**What the exercise asks**
Give the entries again exactly. Skip the pictures.

======== Provided entries ========

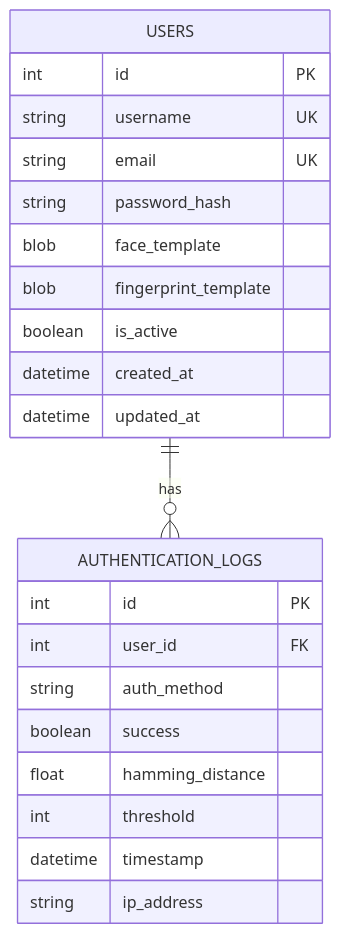
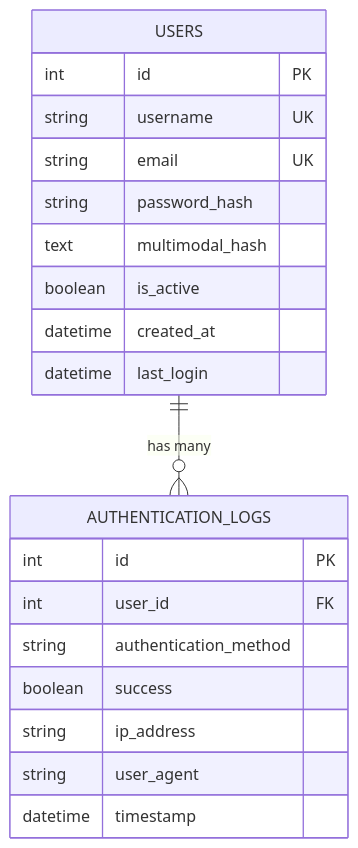
The fourth of 14 diagrams in ARCHITECTURE.md (BTech20/biometric-auth-system), drawn with Mermaid before and after one commit. The commit also changed other lines of this file, not shown here.

First line of the commit message:
Fix Mermaid diagram rendering issues for GitHub

````diff
--- a/ARCHITECTURE.md
+++ b/ARCHITECTURE.md
@@ -158,27 +185,25 @@
 ```mermaid
 erDiagram
-    USERS ||--o{ AUTHENTICATION_LOGS : has
-    
     USERS {
         int id PK
         string username UK
         string email UK
         string password_hash
-        blob face_template
-        blob fingerprint_template
+        text multimodal_hash
         boolean is_active
         datetime created_at
-        datetime updated_at
+        datetime last_login
     }
     
     AUTHENTICATION_LOGS {
         int id PK
         int user_id FK
-        string auth_method
+        string authentication_method
         boolean success
-        float hamming_distance
-        int threshold
+        string ip_address
+        string user_agent
         datetime timestamp
-        string ip_address
     }
+    
+    USERS ||--o{ AUTHENTICATION_LOGS : "has many"
 ```
````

========

**Answer space**
The fourth of 14 diagrams in ARCHITECTURE.md (BTech20/biometric-auth-system), drawn with Mermaid before and after one commit. The commit also changed other lines of this file, not shown here.

First line of the commit message:
Fix Mermaid diagram rendering issues for GitHub

````diff
--- a/ARCHITECTURE.md
+++ b/ARCHITECTURE.md
@@ -158,27 +185,25 @@
 ```mermaid
 erDiagram
-    USERS ||--o{ AUTHENTICATION_LOGS : has
-    
     USERS {
         int id PK
         string username UK
         string email UK
         string password_hash
-        blob face_template
-        blob fingerprint_template
+        text multimodal_hash
         boolean is_active
         datetime created_at
-        datetime updated_at
+        datetime last_login
     }
     
     AUTHENTICATION_LOGS {
         int id PK
         int user_id FK
-        string auth_method
+        string authentication_method
         boolean success
-        float hamming_distance
-        int threshold
+        string ip_address
+        string user_agent
         datetime timestamp
-        string ip_address
     }
+    
+    USERS ||--o{ AUTHENTICATION_LOGS : "has many"
 ```
````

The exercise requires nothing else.